      Avalanche deposits on a crest of the singing Kelso Dunes, the largest field of aeolian sand deposits in the Mojave Desert, located within the Mojave National Preserve in Southern California.
      Credit: Mark A. Wilson (Department of Geology, The College of Wooster), public domain, via Wikimedia Commons
    • The sand must be hot and extremely dry to sing. Dunes won’t sing in winter when increased internal moisture causes grains to adhere to each other.
    • The frequency of a dune’s song can be correlated to the size of sand grains in the dune. Finer grain sizes are associated with higher pitch. Well sorted sands produce pure tones compared to blended chords produced by sands with a wider range of grain sizes. Mystery of Singing Sand Dunes | Omani Chord and Moroccan Tone 1:25 Video
      • The Ghord Lahmar in Morocco with sand size of 150 to 170 microns moans a low G sharp (105 Hz).
      • Dunes near Al Ashkharah, a coastal town in southeastern Oman with grain sizes ranging from 150 to 310 microns, harmonize using nine notes ranging from low F sharp to bass D (90–150 Hz). If sand from this dune is sieved and the experiment is repeated with only the 200 to 250 micron component, a single pure tone results.
  • While there are many conclusions, scientists agree that the sounds are produced when millions of grains flow over each other, producing vibrations that self-synchronize. The Song of the Dunes with Stéphane Douady | Morocco 4:05 Video
    • During granular shear flow in an avalanche, each grain creates a local sound wave as it tumbles through the fluidized sand layer, colliding with other grains about 100 times per second.
    • Some studies suggest that after bouncing off the free upper surface of the layer, the waves self-synchronize to produce a coherent resonance that amplifies and sustains the sound.
    • The frequency of the sound is produced by shear forces related to the relative motion of the sand grains and is dictated by their grain size. The frequency is the same at different locations on a dune and on nearby dunes of varying size as long as the sand characteristics are the same.
    • Recent studies have shown that the burping sounds associated with quick motions like footsteps or hand swipes produce surface Rayleigh waves that quickly disperse, distinguishing them from the booming slipface avalanches.
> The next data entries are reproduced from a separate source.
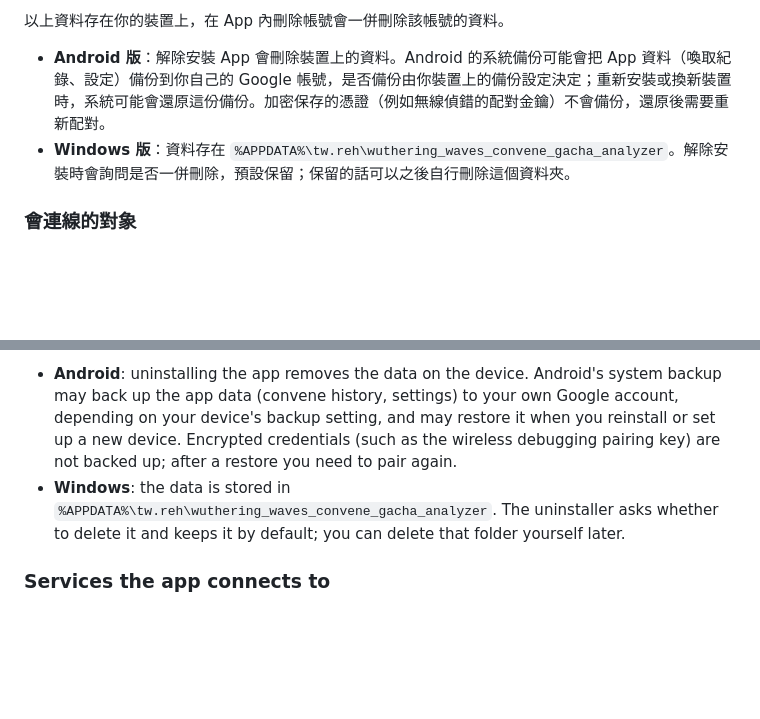
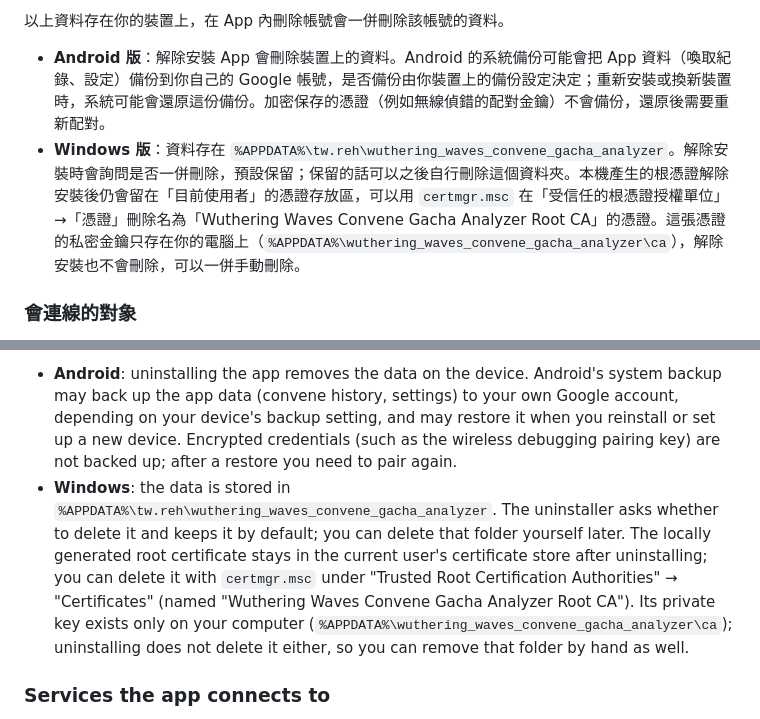
Before and after one commit to GoneTone/wuthering-waves-convene-gacha-analyzer, a Markdown page: docs/play-store/privacy-policy.md, 2 parts joined by grey strips. Drawn GitHub-style; blank space fills up the shorter version.

Commit message:
docs(play): note the Windows root certificate and CA folder left after uninstall
Co-Authored-By: Claude Opus 5.5 <noreply@anthropic.com>
Claude-Session: https://claude.ai/code/session_01WreXjqEmJ2GoJo17JNX6YF

```diff
--- a/docs/play-store/privacy-policy.md
+++ b/docs/play-store/privacy-policy.md
@@ -19,7 +19,7 @@
 以上資料存在你的裝置上，在 App 內刪除帳號會一併刪除該帳號的資料。
 
 - **Android 版**：解除安裝 App 會刪除裝置上的資料。Android 的系統備份可能會把 App 資料（喚取紀錄、設定）備份到你自己的 Google 帳號，是否備份由你裝置上的備份設定決定；重新安裝或換新裝置時，系統可能會還原這份備份。加密保存的憑證（例如無線偵錯的配對金鑰）不會備份，還原後需要重新配對。
-- **Windows 版**：資料存在 `%APPDATA%\tw.reh\wuthering_waves_convene_gacha_analyzer`。解除安裝時會詢問是否一併刪除，預設保留；保留的話可以之後自行刪除這個資料夾。
+- **Windows 版**：資料存在 `%APPDATA%\tw.reh\wuthering_waves_convene_gacha_analyzer`。解除安裝時會詢問是否一併刪除，預設保留；保留的話可以之後自行刪除這個資料夾。本機產生的根憑證解除安裝後仍會留在「目前使用者」的憑證存放區，可以用 `certmgr.msc` 在「受信任的根憑證授權單位」→「憑證」刪除名為「Wuthering Waves Convene Gacha Analyzer Root CA」的憑證。這張憑證的私密金鑰只存在你的電腦上（`%APPDATA%\wuthering_waves_convene_gacha_analyzer\ca`），解除安裝也不會刪除，可以一併手動刪除。
 
 ### 會連線的對象
 
@@ -69,7 +69,7 @@ This app is an unofficial fan-made tool and is not affiliated with Kuro Games. T
 This data is stored on your device. Deleting an account in the app removes that account's data.
 
 - **Android**: uninstalling the app removes the data on the device. Android's system backup may back up the app data (convene history, settings) to your own Google account, depending on your device's backup setting, and may restore it when you reinstall or set up a new device. Encrypted credentials (such as the wireless debugging pairing key) are not backed up; after a restore you need to pair again.
-- **Windows**: the data is stored in `%APPDATA%\tw.reh\wuthering_waves_convene_gacha_analyzer`. The uninstaller asks whether to delete it and keeps it by default; you can delete that folder yourself later.
+- **Windows**: the data is stored in `%APPDATA%\tw.reh\wuthering_waves_convene_gacha_analyzer`. The uninstaller asks whether to delete it and keeps it by default; you can delete that folder yourself later. The locally generated root certificate stays in the current user's certificate store after uninstalling; you can delete it with `certmgr.msc` under "Trusted Root Certification Authorities" → "Certificates" (named "Wuthering Waves Convene Gacha Analyzer Root CA"). Its private key exists only on your computer (`%APPDATA%\wuthering_waves_convene_gacha_analyzer\ca`); uninstalling does not delete it either, so you can remove that folder by hand as well.
 
 ### Services the app connects to
 
```
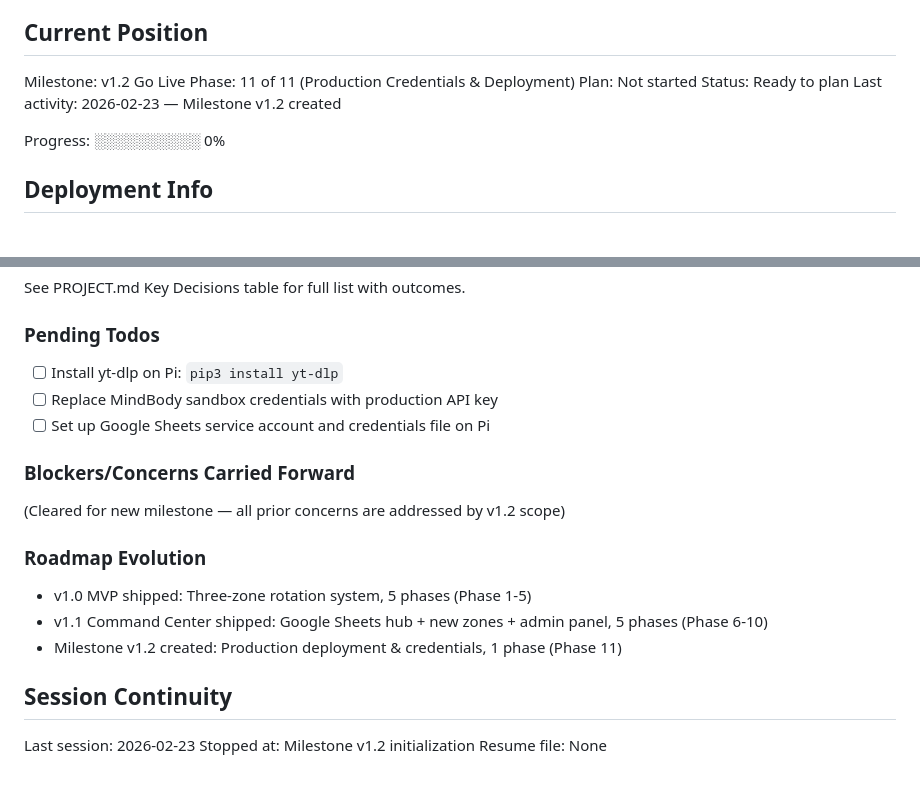
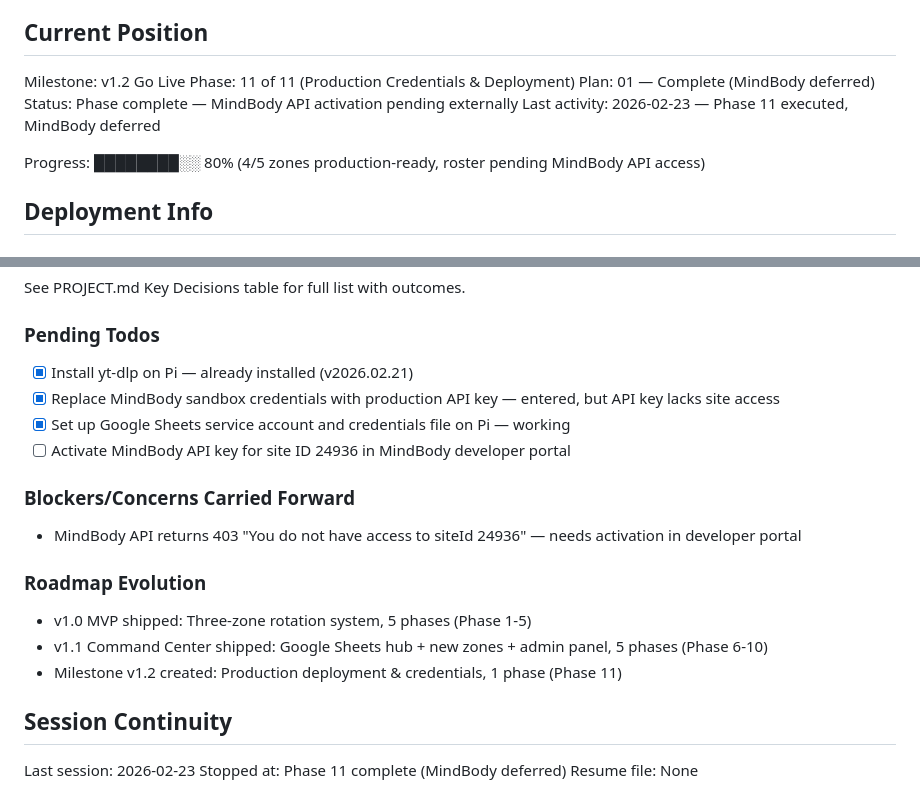
Before and after one commit to tobephelps-commits/gym-display, a Markdown page: .planning/STATE.md, 2 parts joined by grey strips. GitHub-like rendering.

Commit message:
docs(11-01): complete production credentials & deployment plan
MindBody deferred pending API key site activation.
yt-dlp and video zone confirmed working.

Co-Authored-By: Claude Opus 4.6 <noreply@anthropic.com>

```diff
--- a/.planning/STATE.md
+++ b/.planning/STATE.md
@@ -11,11 +11,11 @@ See: .planning/PROJECT.md (updated 2026-02-23)
 
 Milestone: v1.2 Go Live
 Phase: 11 of 11 (Production Credentials & Deployment)
-Plan: Not started
-Status: Ready to plan
-Last activity: 2026-02-23 — Milestone v1.2 created
+Plan: 01 — Complete (MindBody deferred)
+Status: Phase complete — MindBody API activation pending externally
+Last activity: 2026-02-23 — Phase 11 executed, MindBody deferred
 
-Progress: ░░░░░░░░░░ 0%
+Progress: ████████░░ 80% (4/5 zones production-ready, roster pending MindBody API access)
 
 ## Deployment Info
 
@@ -89,13 +89,14 @@ See PROJECT.md Key Decisions table for full list with outcomes.
 
 ### Pending Todos
 
-- [ ] Install yt-dlp on Pi: `pip3 install yt-dlp`
-- [ ] Replace MindBody sandbox credentials with production API key
-- [ ] Set up Google Sheets service account and credentials file on Pi
+- [x] Install yt-dlp on Pi — already installed (v2026.02.21)
+- [x] Replace MindBody sandbox credentials with production API key — entered, but API key lacks site access
+- [x] Set up Google Sheets service account and credentials file on Pi — working
+- [ ] Activate MindBody API key for site ID 24936 in MindBody developer portal
 
 ### Blockers/Concerns Carried Forward
 
-(Cleared for new milestone — all prior concerns are addressed by v1.2 scope)
+- MindBody API returns 403 "You do not have access to siteId 24936" — needs activation in developer portal
 
 ### Roadmap Evolution
 
@@ -106,5 +107,5 @@ See PROJECT.md Key Decisions table for full list with outcomes.
 ## Session Continuity
 
 Last session: 2026-02-23
-Stopped at: Milestone v1.2 initialization
+Stopped at: Phase 11 complete (MindBody deferred)
 Resume file: None
```
Also changed, not shown: .planning/ROADMAP.md (+2 -2 lines), 1 other file.
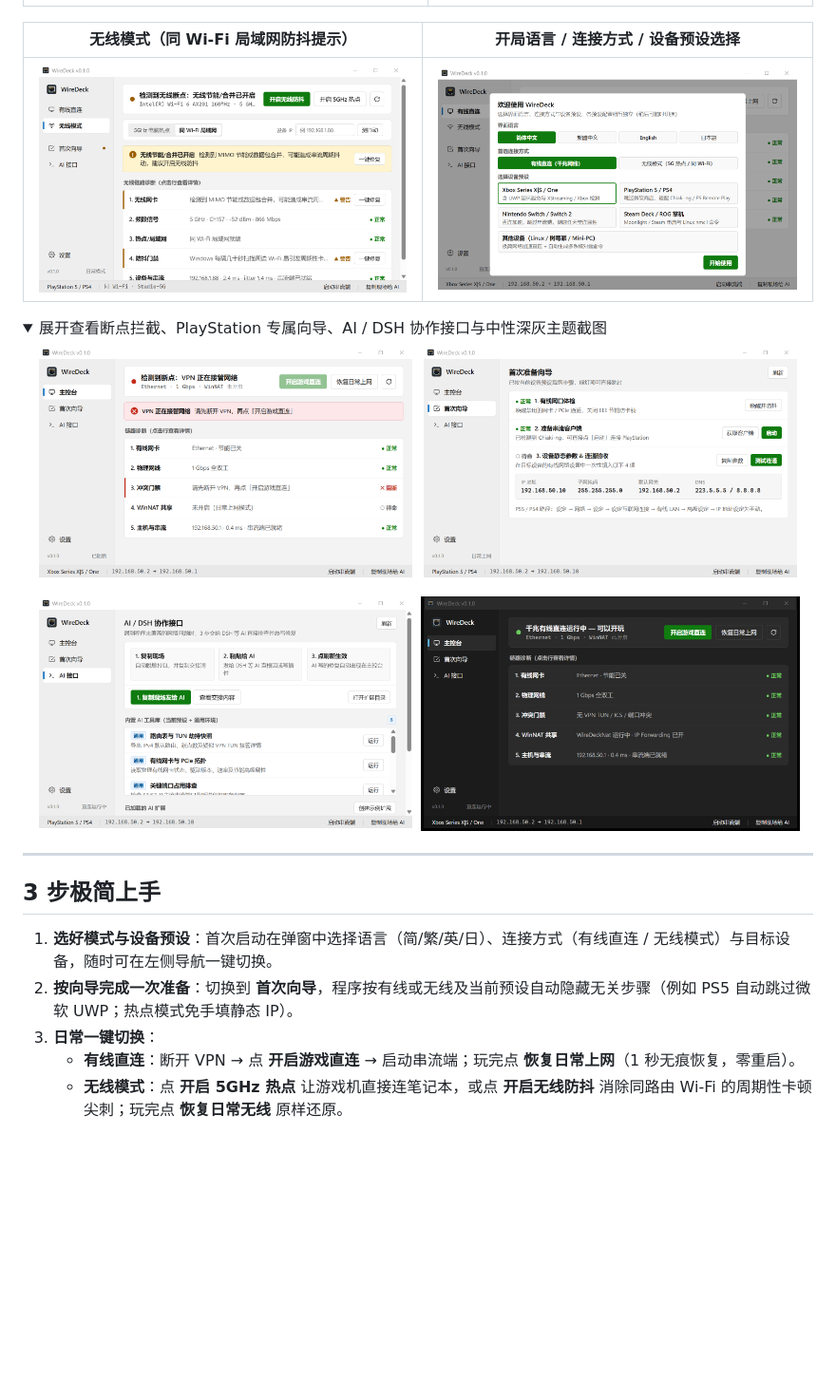
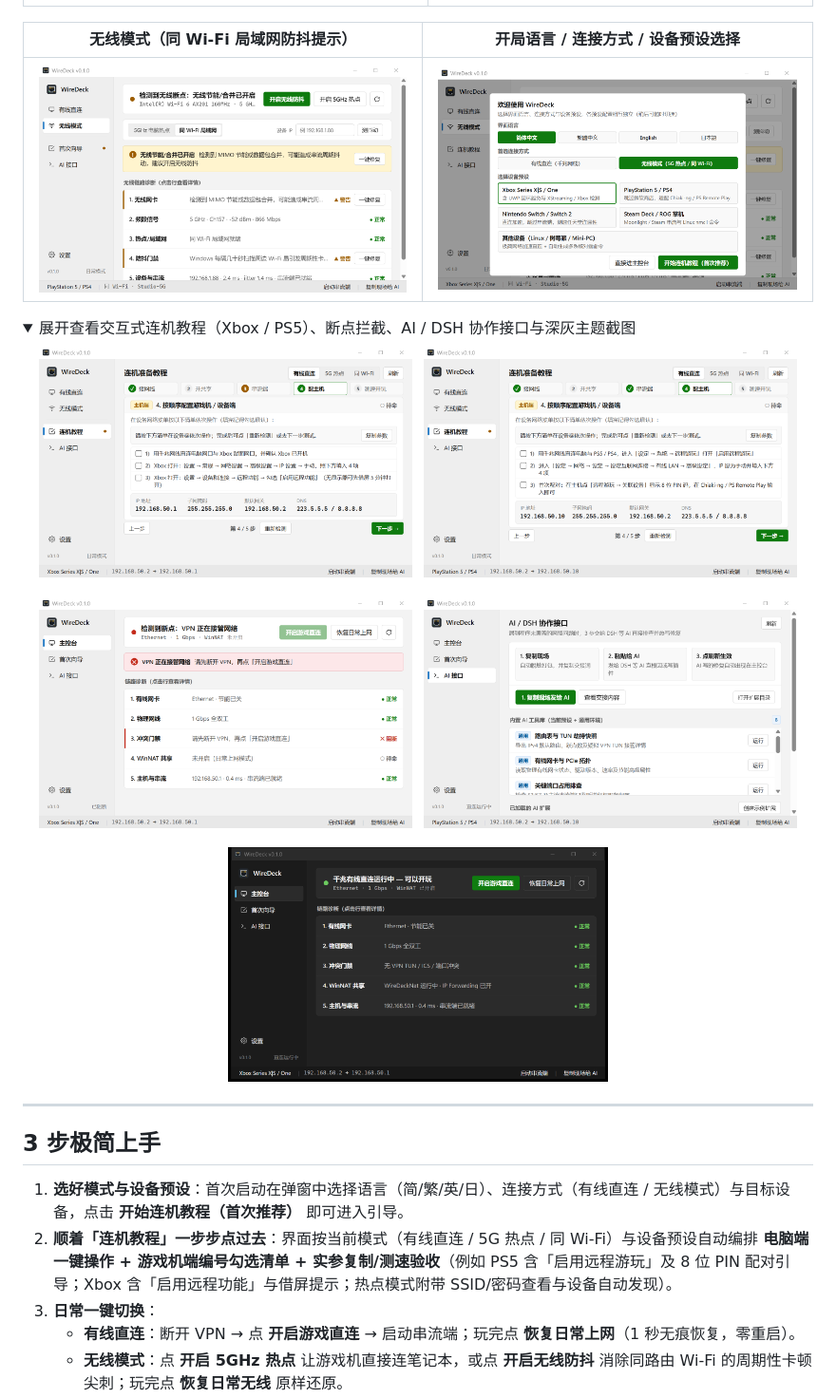
Before and after one commit to Iraryi/WireDeck, a Markdown page: README.md, the part around the change. Shown at 95% size. Rendered like a GitHub page; pictures changed too: assets/screenshots/onboarding.png, assets/screenshots/wizard.png, assets/screenshots/wizard_ps.png; folded sections open; blank space fills up the shorter version.

```diff
--- a/README.md
+++ b/README.md
@@ -33,13 +33,16 @@
 | <img src="assets/screenshots/wireless_lan.png" alt="无线模式 - 同 Wi-Fi 防抖" width="100%" /> | <img src="assets/screenshots/onboarding.png" alt="开局引导弹窗" width="100%" /> |
 
 <details>
-<summary>展开查看断点拦截、PlayStation 专属向导、AI / DSH 协作接口与中性深灰主题截图</summary>
+<summary>展开查看交互式连机教程（Xbox / PS5）、断点拦截、AI / DSH 协作接口与深灰主题截图</summary>
+<p align="center">
+  <img src="assets/screenshots/wizard.png" alt="Xbox 交互式连机教程（电脑端 + 主机端）" width="48%" />
+  <img src="assets/screenshots/wizard_ps.png" alt="PlayStation 交互式连机教程（含 8 位 PIN 引导）" width="48%" />
+</p>
 <p align="center">
   <img src="assets/screenshots/home_breakpoint.png" alt="断点拦截视图" width="48%" />
-  <img src="assets/screenshots/wizard_ps.png" alt="PlayStation 专属向导" width="48%" />
+  <img src="assets/screenshots/ai_drawer.png" alt="AI / DSH 协作接口与内置工具库" width="48%" />
 </p>
 <p align="center">
-  <img src="assets/screenshots/ai_drawer.png" alt="AI / DSH 协作接口与内置工具库" width="48%" />
   <img src="assets/screenshots/home_dark.png" alt="中性深灰主题" width="48%" />
 </p>
 </details>
@@ -48,8 +51,8 @@
 
 ## 3 步极简上手
 
-1. **选好模式与设备预设**：首次启动在弹窗中选择语言（简/繁/英/日）、连接方式（有线直连 / 无线模式）与目标设备，随时可在左侧导航一键切换。
-2. **按向导完成一次准备**：切换到 **首次向导**，程序按有线或无线及当前预设自动隐藏无关步骤（例如 PS5 自动跳过微软 UWP；热点模式免手填静态 IP）。
+1. **选好模式与设备预设**：首次启动在弹窗中选择语言（简/繁/英/日）、连接方式（有线直连 / 无线模式）与目标设备，点击 **开始连机教程（首次推荐）** 即可进入引导。
+2. **顺着「连机教程」一步步点过去**：界面按当前模式（有线直连 / 5G 热点 / 同 Wi-Fi）与设备预设自动编排 **电脑端一键操作 + 游戏机端编号勾选清单 + 实参复制/测速验收**（例如 PS5 含「启用远程游玩」及 8 位 PIN 配对引导；Xbox 含「启用远程功能」与借屏提示；热点模式附带 SSID/密码查看与设备自动发现）。
 3. **日常一键切换**：
    - **有线直连**：断开 VPN → 点 **开启游戏直连** → 启动串流端；玩完点 **恢复日常上网**（1 秒无痕恢复，零重启）。
    - **无线模式**：点 **开启 5GHz 热点** 让游戏机直接连笔记本，或点 **开启无线防抖** 消除同路由 Wi-Fi 的周期性卡顿尖刺；玩完点 **恢复日常无线** 原样还原。
```
Also changed, not shown: 6 other files.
The avalanches begin with burps as the sand starts to move but then transition to more powerful nondispersive P-waves that vibrate through the whole dune.
  • More singing dunes can be found in several locations in North America and globally.
    • Singing dunes cover an area of about 77 square kilometers and reach a height of over 741 ft (225 m) at Great Sand Dunes National Park and Preserve, tucked into the western Sangre de Cristo Mountains of southern Colorado. These dunes have been singing for nearly 12,000 years and produce a variety of sounds, ranging from a low groan to a high-pitched whine. Singing Sands of Great Sands Dunes National Park | Colorado 0:19 Video
      The beautiful curving dunes of Great Sand Dunes National Park
      The beautiful curving dunes of Great Sand Dunes National Park accumulated in a bend in the Sangre de Cristo Mountains of Colorado, shown here with gold-leaved aspen trees in the fall. The tallest dune in the United States is Star Dune at Great Sand Dunes National Park and Preserve at about 720 feet (230 meters).
      Credit: NPS Natural Resources, public domain, via Wikimedia Commons
    • Kelso Dunes, also known as the Mojave Dunes, are located in the Mojave National Preserve in Southern California, covering an area of about 45 square kilometers with heights of over 650 ft (200 m). The dunes produce a low, booming sound that can be heard from miles away.
    • Other locations where singing dunes can be found in North America include Utah’s Coral Pink Sand Dunes State Park, the White Sands National Park in New Mexico, Idaho’s Bruneau Dunes State Park, Nevada’s Sand Mountain, and the Warren Dunes in Michigan.
    • The Badain Jaran megadunes that Marco Polo experienced in the western Gobi Desert reach more than 1,600 ft (490 m) tall and are some of the loudest dunes on Earth.
    • Other international singing dune sites are located in Mongolia, Kazakhstan, Japan, Namibia, Egypt, Wales and others.
Juli Hennings
Harry Lynch